*** Opening of Provided material ***

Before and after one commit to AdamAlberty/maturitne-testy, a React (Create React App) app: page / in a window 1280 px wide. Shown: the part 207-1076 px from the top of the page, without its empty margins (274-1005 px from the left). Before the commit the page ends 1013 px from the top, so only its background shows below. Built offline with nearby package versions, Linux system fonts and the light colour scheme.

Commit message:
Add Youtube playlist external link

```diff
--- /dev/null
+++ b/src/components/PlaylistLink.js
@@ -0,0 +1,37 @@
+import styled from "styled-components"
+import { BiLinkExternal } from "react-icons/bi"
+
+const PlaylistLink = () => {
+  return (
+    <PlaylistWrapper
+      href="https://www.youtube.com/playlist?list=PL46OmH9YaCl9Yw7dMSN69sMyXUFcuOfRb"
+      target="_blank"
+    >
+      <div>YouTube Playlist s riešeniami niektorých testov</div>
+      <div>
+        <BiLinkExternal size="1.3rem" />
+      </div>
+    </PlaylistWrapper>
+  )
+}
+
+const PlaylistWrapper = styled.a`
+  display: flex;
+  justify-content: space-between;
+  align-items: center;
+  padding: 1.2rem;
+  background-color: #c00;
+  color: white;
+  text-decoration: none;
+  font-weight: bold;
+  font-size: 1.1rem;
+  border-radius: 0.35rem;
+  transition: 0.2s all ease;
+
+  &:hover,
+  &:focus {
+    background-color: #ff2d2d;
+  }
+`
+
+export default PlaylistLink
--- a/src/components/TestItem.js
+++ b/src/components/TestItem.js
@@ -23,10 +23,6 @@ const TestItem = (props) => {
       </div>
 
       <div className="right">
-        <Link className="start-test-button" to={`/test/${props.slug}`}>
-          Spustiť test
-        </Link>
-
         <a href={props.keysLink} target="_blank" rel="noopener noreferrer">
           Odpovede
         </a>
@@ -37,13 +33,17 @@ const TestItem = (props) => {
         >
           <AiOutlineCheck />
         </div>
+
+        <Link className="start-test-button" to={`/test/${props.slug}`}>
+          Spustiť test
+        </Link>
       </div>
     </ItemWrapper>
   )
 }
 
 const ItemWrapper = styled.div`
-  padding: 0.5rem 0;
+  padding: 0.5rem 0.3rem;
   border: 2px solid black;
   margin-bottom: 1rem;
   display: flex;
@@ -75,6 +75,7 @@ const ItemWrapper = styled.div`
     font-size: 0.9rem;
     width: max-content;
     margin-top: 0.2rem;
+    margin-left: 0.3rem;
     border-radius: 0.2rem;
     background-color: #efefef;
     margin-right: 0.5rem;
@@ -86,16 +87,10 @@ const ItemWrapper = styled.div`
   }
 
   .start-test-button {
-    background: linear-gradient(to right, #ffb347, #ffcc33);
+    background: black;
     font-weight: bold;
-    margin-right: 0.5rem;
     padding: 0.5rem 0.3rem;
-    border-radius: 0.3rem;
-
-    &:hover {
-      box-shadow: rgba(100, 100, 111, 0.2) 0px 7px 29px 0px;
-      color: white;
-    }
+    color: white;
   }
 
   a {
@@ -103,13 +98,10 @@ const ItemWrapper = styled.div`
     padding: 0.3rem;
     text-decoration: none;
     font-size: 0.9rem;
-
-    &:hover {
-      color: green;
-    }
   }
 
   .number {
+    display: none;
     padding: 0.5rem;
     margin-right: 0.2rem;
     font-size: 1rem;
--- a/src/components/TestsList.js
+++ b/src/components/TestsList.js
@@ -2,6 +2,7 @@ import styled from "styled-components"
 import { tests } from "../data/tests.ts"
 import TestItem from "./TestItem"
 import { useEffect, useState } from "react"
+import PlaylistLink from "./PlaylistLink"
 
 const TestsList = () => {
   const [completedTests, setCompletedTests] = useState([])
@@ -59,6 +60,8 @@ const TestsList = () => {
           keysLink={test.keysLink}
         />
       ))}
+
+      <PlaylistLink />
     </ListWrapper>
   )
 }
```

*** Close of Provided material ***

**Work instruction**
Reproduce the records above with every character intact.

**Task answer**
Before and after one commit to AdamAlberty/maturitne-testy, a React (Create React App) app: page / in a window 1280 px wide. Shown: the part 207-1076 px from the top of the page, without its empty margins (274-1005 px from the left). Before the commit the page ends 1013 px from the top, so only its background shows below. Built offline with nearby package versions, Linux system fonts and the light colour scheme.

Commit message:
Add Youtube playlist external link

```diff
--- /dev/null
+++ b/src/components/PlaylistLink.js
@@ -0,0 +1,37 @@
+import styled from "styled-components"
+import { BiLinkExternal } from "react-icons/bi"
+
+const PlaylistLink = () => {
+  return (
+    <PlaylistWrapper
+      href="https://www.youtube.com/playlist?list=PL46OmH9YaCl9Yw7dMSN69sMyXUFcuOfRb"
+      target="_blank"
+    >
+      <div>YouTube Playlist s riešeniami niektorých testov</div>
+      <div>
+        <BiLinkExternal size="1.3rem" />
+      </div>
+    </PlaylistWrapper>
+  )
+}
+
+const PlaylistWrapper = styled.a`
+  display: flex;
+  justify-content: space-between;
+  align-items: center;
+  padding: 1.2rem;
+  background-color: #c00;
+  color: white;
+  text-decoration: none;
+  font-weight: bold;
+  font-size: 1.1rem;
+  border-radius: 0.35rem;
+  transition: 0.2s all ease;
+
+  &:hover,
+  &:focus {
+    background-color: #ff2d2d;
+  }
+`
+
+export default PlaylistLink
--- a/src/components/TestItem.js
+++ b/src/components/TestItem.js
@@ -23,10 +23,6 @@ const TestItem = (props) => {
       </div>
 
       <div className="right">
-        <Link className="start-test-button" to={`/test/${props.slug}`}>
-          Spustiť test
-        </Link>
-
         <a href={props.keysLink} target="_blank" rel="noopener noreferrer">
           Odpovede
         </a>
@@ -37,13 +33,17 @@ const TestItem = (props) => {
         >
           <AiOutlineCheck />
         </div>
+
+        <Link className="start-test-button" to={`/test/${props.slug}`}>
+          Spustiť test
+        </Link>
       </div>
     </ItemWrapper>
   )
 }
 
 const ItemWrapper = styled.div`
-  padding: 0.5rem 0;
+  padding: 0.5rem 0.3rem;
   border: 2px solid black;
   margin-bottom: 1rem;
   display: flex;
@@ -75,6 +75,7 @@ const ItemWrapper = styled.div`
     font-size: 0.9rem;
     width: max-content;
     margin-top: 0.2rem;
+    margin-left: 0.3rem;
     border-radius: 0.2rem;
     background-color: #efefef;
     margin-right: 0.5rem;
@@ -86,16 +87,10 @@ const ItemWrapper = styled.div`
   }
 
   .start-test-button {
-    background: linear-gradient(to right, #ffb347, #ffcc33);
+    background: black;
     font-weight: bold;
-    margin-right: 0.5rem;
     padding: 0.5rem 0.3rem;
-    border-radius: 0.3rem;
-
-    &:hover {
-      box-shadow: rgba(100, 100, 111, 0.2) 0px 7px 29px 0px;
-      color: white;
-    }
+    color: white;
   }
 
   a {
@@ -103,13 +98,10 @@ const ItemWrapper = styled.div`
     padding: 0.3rem;
     text-decoration: none;
     font-size: 0.9rem;
-
-    &:hover {
-      color: green;
-    }
   }
 
   .number {
+    display: none;
     padding: 0.5rem;
     margin-right: 0.2rem;
     font-size: 1rem;
--- a/src/components/TestsList.js
+++ b/src/components/TestsList.js
@@ -2,6 +2,7 @@ import styled from "styled-components"
 import { tests } from "../data/tests.ts"
 import TestItem from "./TestItem"
 import { useEffect, useState } from "react"
+import PlaylistLink from "./PlaylistLink"
 
 const TestsList = () => {
   const [completedTests, setCompletedTests] = useState([])
@@ -59,6 +60,8 @@ const TestsList = () => {
           keysLink={test.keysLink}
         />
       ))}
+
+      <PlaylistLink />
     </ListWrapper>
   )
 }
```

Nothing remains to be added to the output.